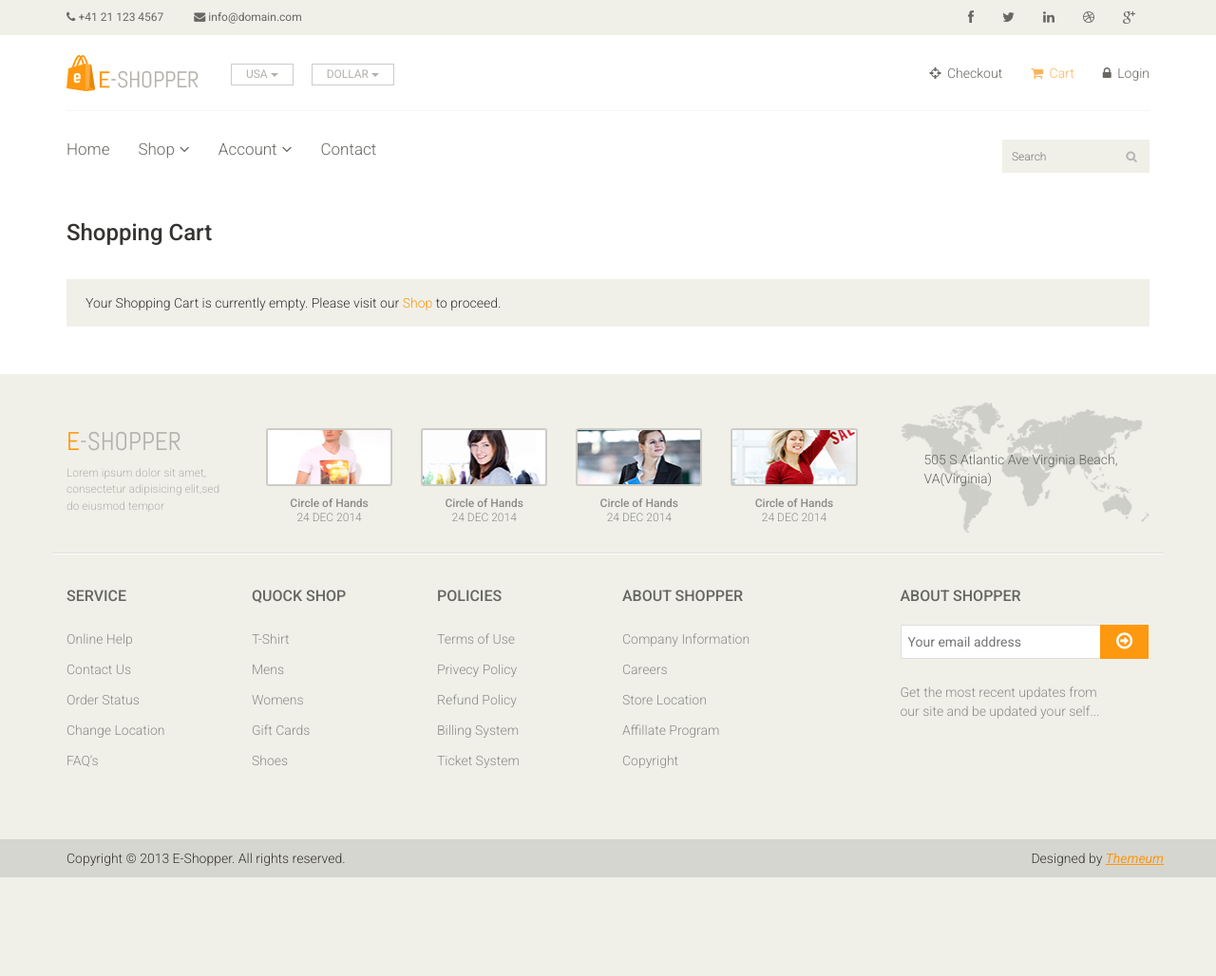
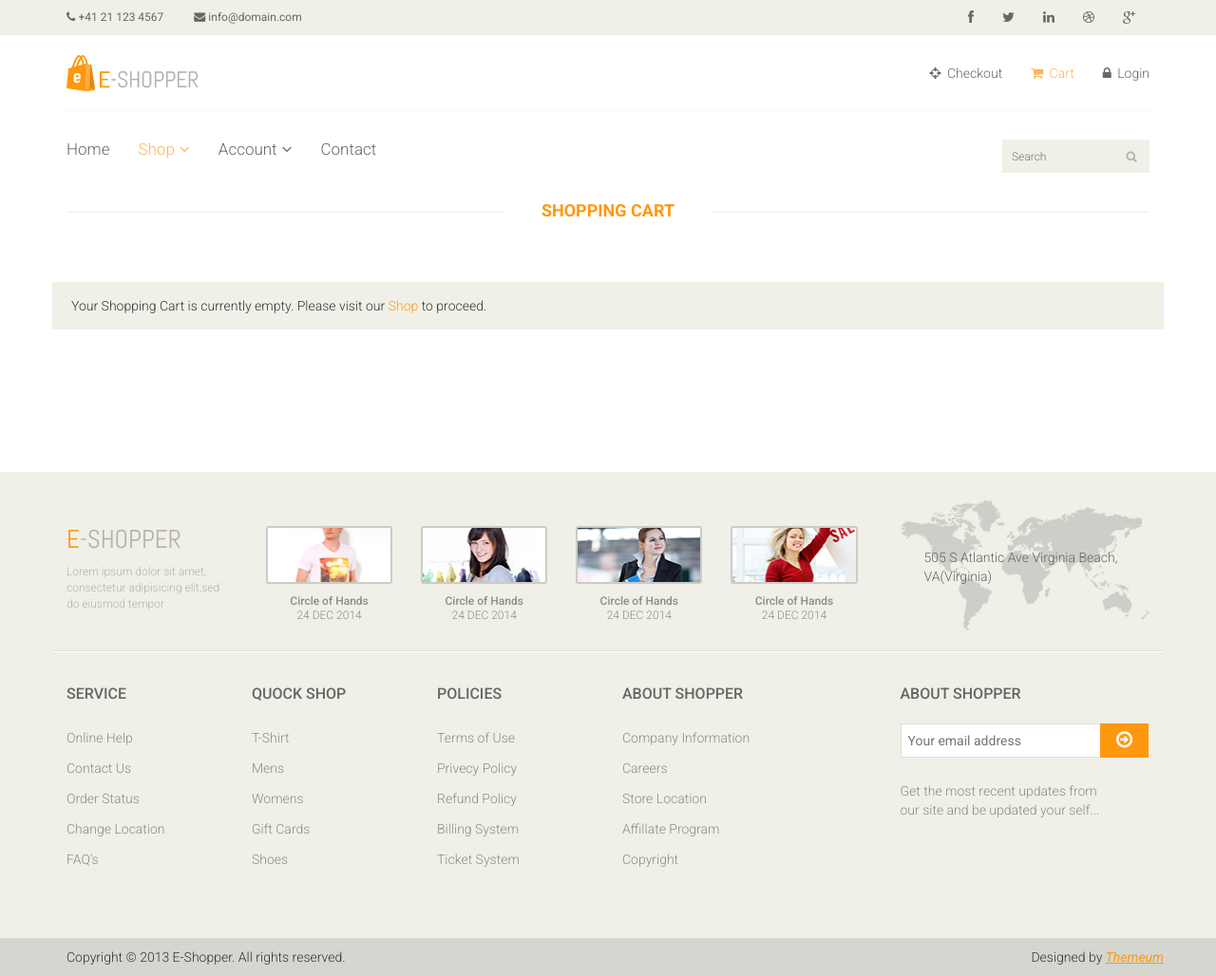
Before and after one commit to MKen212/estore, a PHP site: page /index.php?p=cart in a window 1280 px wide. Shown: the whole page at 95% size. Before the commit the page ends 924 px from the top, so only its background shows below. Run offline with PHP 8.4, Linux system fonts and the light colour scheme; some libraries are stand-ins or nearby versions.

Commit message:
Updates to Shop Page Headers and Titles

```diff
--- a/app/controllers/shop/cart.php
+++ b/app/controllers/shop/cart.php
@@ -24,13 +24,16 @@
 ?>
 <section id="cart_items"><!--cart_items-->
   <div class="container">
-    <div class="heading">
-		  <h3>Shopping Cart</h3>
-		</div>
+    <div class="row">
+      <div class="col-sm-12 bg">
+        <h2 class="title text-center">Shopping Cart</h2>
+      </div>
+    </div>
 
-    <?php  // Display Cart
-      include "../app/controllers/shop/cartList.php";
-    ?>
-
+    <div class="row">
+      <?php  // Display Cart
+        include "../app/controllers/shop/cartList.php";
+      ?>
+    </div>
   </div>
 </section><!--/cart_items-->
--- a/app/controllers/shop/login.php
+++ b/app/controllers/shop/login.php
@@ -8,6 +8,11 @@
 
 <section id="form"><!--form-->
   <div class="container">
+    <div class="row">
+      <div class="col-sm-12 bg">
+        <h2 class="title text-center">Login / Sign-up</h2>
+      </div>
+    </div>
     <div class="row">
       <div class="col-sm-4 col-sm-offset-1">
         <?php
--- a/app/controllers/shop/logout.php
+++ b/app/controllers/shop/logout.php
@@ -1,5 +1,5 @@
 <?php  // Shop - Logout
-unset($_SESSION["userLogin"], $_SESSION["userIsAdmin"], $_SESSION["userID"], $_SESSION["userName"]);
+unset($_SESSION["userLogin"], $_SESSION["userIsAdmin"], $_SESSION["userID"], $_SESSION["userName"], $_SESSION["prodCatID"], $_SESSION["prodBrandID"]);
 ?>
 
 <script>
--- a/app/views/shop/header.php
+++ b/app/views/shop/header.php
@@ -33,29 +33,6 @@
           <div class="logo pull-left">
             <a href="/"><img src="images/shared/logoName.png" alt="" /></a>
           </div>
-          <div class="btn-group pull-right">
-            <div class="btn-group">
-              <button type="button" class="btn btn-default dropdown-toggle usa" data-toggle="dropdown">
-                USA
-                <span class="caret"></span>
-              </button>
-              <ul class="dropdown-menu">
-                <li><a href="">Canada</a></li>
-                <li><a href="">UK</a></li>
-              </ul>
-            </div>
-
-            <div class="btn-group">
-              <button type="button" class="btn btn-default dropdown-toggle usa" data-toggle="dropdown">
-                DOLLAR
-                <span class="caret"></span>
-              </button>
-              <ul class="dropdown-menu">
-                <li><a href="">Canadian Dollar</a></li>
-                <li><a href="">Pound</a></li>
-              </ul>
-            </div>
-          </div>
         </div>
         <div class="col-sm-8">
           <div class="shop-menu pull-right">
@@ -66,12 +43,12 @@
                 <?php endif; ?>
                 <li><a href="index.php?p=myAccount"><i class="fa fa-user"></i> My Account</a></li>
               <?php endif; ?>
-              <li><a <?= $_GET["p"] == "checkout" ? 'class="active"' : null;?>href="index.php?p=checkout"><i class="fa fa-crosshairs"></i> Checkout</a></li>
-              <li><a <?= $_GET["p"] == "cart" ? 'class="active"' : null;?>href="index.php?p=cart"><i class="fa fa-shopping-cart"></i> Cart <span class="badge cart-badge" id="cartItems"><?= isset($_SESSION["cart"][0]) && !isset($_GET["mt"]) ? $_SESSION["cart"][0]["itemCount"] : null; ?></span></a></li>
+              <li><a <?= $_GET["p"] == "checkout" ? 'class="active"' : null; ?>href="index.php?p=checkout"><i class="fa fa-crosshairs"></i> Checkout</a></li>
+              <li><a <?= $_GET["p"] == "cart" ? 'class="active"' : null; ?>href="index.php?p=cart"><i class="fa fa-shopping-cart"></i> Cart <span class="badge cart-badge" id="cartItems"><?= isset($_SESSION["cart"][0]) && !isset($_GET["mt"]) ? $_SESSION["cart"][0]["itemCount"] : null; ?></span></a></li>
               <?php if (isset($_SESSION["userLogin"])) : ?>
-                <li><a <?= $_GET["p"] == "logout" ? 'class="active"' : null;?>href="index.php?p=logout"><i class="fa fa-unlock-alt"></i> Logout</a></li>
+                <li><a <?= $_GET["p"] == "logout" ? 'class="active"' : null; ?>href="index.php?p=logout"><i class="fa fa-unlock-alt"></i> Logout</a></li>
               <?php else : ?>
-                <li><a <?= $_GET["p"] == "login" ? 'class="active"' : null;?>href="index.php?p=login"><i class="fa fa-lock"></i> Login</a></li>
+                <li><a <?= $_GET["p"] == "login" ? 'class="active"' : null; ?>href="index.php?p=login"><i class="fa fa-lock"></i> Login</a></li>
               <?php endif; ?>
             </ul>
           </div>
@@ -83,7 +60,7 @@
   <div class="header-bottom"><!--header-bottom-->
     <div class="container">
       <div class="row">
-        <div class="col-sm-9">
+        <div class="col-sm-8">
           <div class="navbar-header">
             <button type="button" class="navbar-toggle" data-toggle="collapse" data-target=".navbar-collapse">
               <span class="sr-only">Toggle navigation</span>
@@ -94,32 +71,31 @@
           </div>
           <div class="mainmenu pull-left">
             <ul class="nav navbar-nav collapse navbar-collapse">
-              <li><a <?= $_GET["p"] == "home" ? 'class="active"' : null;?>href="/">Home</a></li>
-              <li class="dropdown"><a <?= $_GET["p"] == "products" || $_GET["p"] == "productDetails" ? 'class="active"' : null;?>href="#">Shop<i class="fa fa-angle-down"></i></a>
+              <li><a <?= $_GET["p"] == "home" ? 'class="active"' : null; ?>href="/">Home</a></li>
+              <li class="dropdown"><a <?= ($_GET["p"] == "products" || $_GET["p"] == "productDetails" || $_GET["p"] == "checkout" || $_GET["p"] == "cart") ? 'class="active"' : null; ?>href="#">Shop<i class="fa fa-angle-down"></i></a>
                 <ul role="menu" class="sub-menu">
-                  <li><a <?= ($_GET["p"] == "products" || $_GET["p"] == "productDetails") ? 'class="active"' : null;?>href="index.php?p=products&sp=1">Products</a></li>
-                  <li><a <?= $_GET["p"] == "checkout" ? 'class="active"' : null;?>href="index.php?p=checkout">Checkout</a></li>
-                  <li><a <?= $_GET["p"] == "cart" ? 'class="active"' : null;?>href="index.php?p=cart">Cart</a></li>
-                  <li><a href="login.html">Login</a></li>
+                  <li><a <?= ($_GET["p"] == "products" || $_GET["p"] == "productDetails") ? 'class="active"' : null; ?>href="index.php?p=products&sp=1">Products</a></li>
+                  <li><a <?= $_GET["p"] == "checkout" ? 'class="active"' : null; ?>href="index.php?p=checkout">Checkout</a></li>
+                  <li><a <?= $_GET["p"] == "cart" ? 'class="active"' : null; ?>href="index.php?p=cart">Cart</a></li>
                 </ul>
               </li>
-              <li class="dropdown"><a <?= $_GET["p"] == "login" || $_GET["p"] == "myAccount"|| $_GET["p"] == "myOrders" | $_GET["p"] == "myReturns" ? 'class="active"' : null;?>href="#">Account<i class="fa fa-angle-down"></i></a>
+              <li class="dropdown"><a <?= ($_GET["p"] == "login" || $_GET["p"] == "myAccount" || $_GET["p"] == "myOrders" || $_GET["p"] == "orderDetails" || $_GET["p"] == "myReturns" || $_GET["p"] == "returnDetails" || $_GET["p"] == "returnItems") ? 'class="active"' : null; ?>href="#">Account<i class="fa fa-angle-down"></i></a>
                 <ul role="menu" class="sub-menu">
                   <?php if (isset($_SESSION["userLogin"])) : ?>
-                    <li><a <?= $_GET["p"] == "myAccount" ? 'class="active"' : null;?>href="index.php?p=myAccount">My Account</a></li>
-                    <li><a <?= $_GET["p"] == "myOrders" ? 'class="active"' : null;?>href="index.php?p=myOrders">My Orders</a></li>
-                    <li><a <?= $_GET["p"] == "myReturns" ? 'class="active"' : null;?>href="index.php?p=myReturns">My Returns</a></li>
+                    <li><a <?= $_GET["p"] == "myAccount" ? 'class="active"' : null; ?>href="index.php?p=myAccount">My Account</a></li>
+                    <li><a <?= ($_GET["p"] == "myOrders" || $_GET["p"] == "orderDetails" || $_GET["p"] == "returnItems") ? 'class="active"' : null; ?>href="index.php?p=myOrders">My Orders</a></li>
+                    <li><a <?= ($_GET["p"] == "myReturns" || $_GET["p"] == "returnDetails") ? 'class="active"' : null; ?>href="index.php?p=myReturns">My Returns</a></li>
                     <li><a href="index.php?p=logout">Logout</a></li>
                   <?php else : ?>
-                    <li><a <?= $_GET["p"] == "login" ? 'class="active"' : null;?>href="index.php?p=login">Login</a></li>
+                    <li><a <?= $_GET["p"] == "login" ? 'class="active"' : null; ?>href="index.php?p=login">Login</a></li>
                   <?php endif; ?>
                 </ul>
               </li>
-              <li><a href="contact-us.html">Contact</a></li>
+              <li><a <?= $_GET["p"] == "contact" ? 'class="active"' : null; ?>href="index.php?p=contact">Contact</a></li>
             </ul>
           </div>
         </div>
-        <div class="col-sm-3">
+        <div class="col-sm-4">
           <div class="search_box pull-right">
             <input type="text" placeholder="Search"/>
           </div>
--- a/app/views/shop/registerForm.php
+++ b/app/views/shop/registerForm.php
@@ -1,9 +1,9 @@
 <div class="signup-form"><!--Shop register form-->
-  <h5>New User Signup</h5>
+  <h5>New User Sign-up</h5>
   <form action="" method="POST" name="registerForm" autocomplete="off">
     <input type="email" name="email" placeholder="Enter Email Address" required />
     <input type="password" name="password" minlength="5" placeholder="Enter Password" required />
     <input type="text" name="name" placeholder="Email Name" required />
-    <button class="btn btn-default" type="submit" name="register">Signup</button>
+    <button class="btn btn-default" type="submit" name="register">Sign-up</button>
   </form>
 </div><!--/Shop register form-->
--- a/public/css/main.css
+++ b/public/css/main.css
@@ -1457,7 +1457,7 @@
 #form {
   display: block;
   margin-bottom: 150px;
-  margin-top: 50px;
+  margin-top: 0px;
   overflow: hidden;
 }
 
@@ -1936,7 +1936,7 @@
   font-weight: 300;
   padding: 15px 20px;
   margin-top: 35px;
-  margin-bottom: 50px;
+  margin-bottom: 150px;
 
 }
 
@@ -2024,7 +2024,7 @@
   color: #696763;
   font-size: 20px;
   font-weight: 300;
-  margin-top: 45px;
+  margin-top: 0px;
   margin-bottom: 20px
 }
 
```
Also changed, not shown: app/controllers/shop/checkout.php (+6 -2 lines), app/controllers/shop/myAccount.php (+6 -2 lines), app/controllers/shop/myOrders.php (+6 -2 lines), app/controllers/shop/myReturns.php (+6 -2 lines), app/controllers/shop/orderDetails.php (+6 -2 lines), app/controllers/shop/returnDetails.php (+6 -2 lines), app/controllers/shop/returnItems.php (+6 -2 lines).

···

» **What you need to do**: From the entries above, copy out every line where the string "myAccount" appears.

» **Expected answer**:
                 <li><a href="index.php?p=myAccount"><i class="fa fa-user"></i> My Account</a></li>
-              <li class="dropdown"><a <?= $_GET["p"] == "login" || $_GET["p"] == "myAccount"|| $_GET["p"] == "myOrders" | $_GET["p"] == "myReturns" ? 'class="active"' : null;?>href="#">Account<i class="fa fa-angle-down"></i></a>
+              <li class="dropdown"><a <?= ($_GET["p"] == "login" || $_GET["p"] == "myAccount" || $_GET["p"] == "myOrders" || $_GET["p"] == "orderDetails" || $_GET["p"] == "myReturns" || $_GET["p"] == "returnDetails" || $_GET["p"] == "returnItems") ? 'class="active"' : null; ?>href="#">Account<i class="fa fa-angle-down"></i></a>
-                    <li><a <?= $_GET["p"] == "myAccount" ? 'class="active"' : null;?>href="index.php?p=myAccount">My Account</a></li>
+                    <li><a <?= $_GET["p"] == "myAccount" ? 'class="active"' : null; ?>href="index.php?p=myAccount">My Account</a></li>
Also changed, not shown: app/controllers/shop/checkout.php (+6 -2 lines), app/controllers/shop/myAccount.php (+6 -2 lines), app/controllers/shop/myOrders.php (+6 -2 lines), app/controllers/shop/myReturns.php (+6 -2 lines), app/controllers/shop/orderDetails.php (+6 -2 lines), app/controllers/shop/returnDetails.php (+6 -2 lines), app/controllers/shop/returnItems.php (+6 -2 lines).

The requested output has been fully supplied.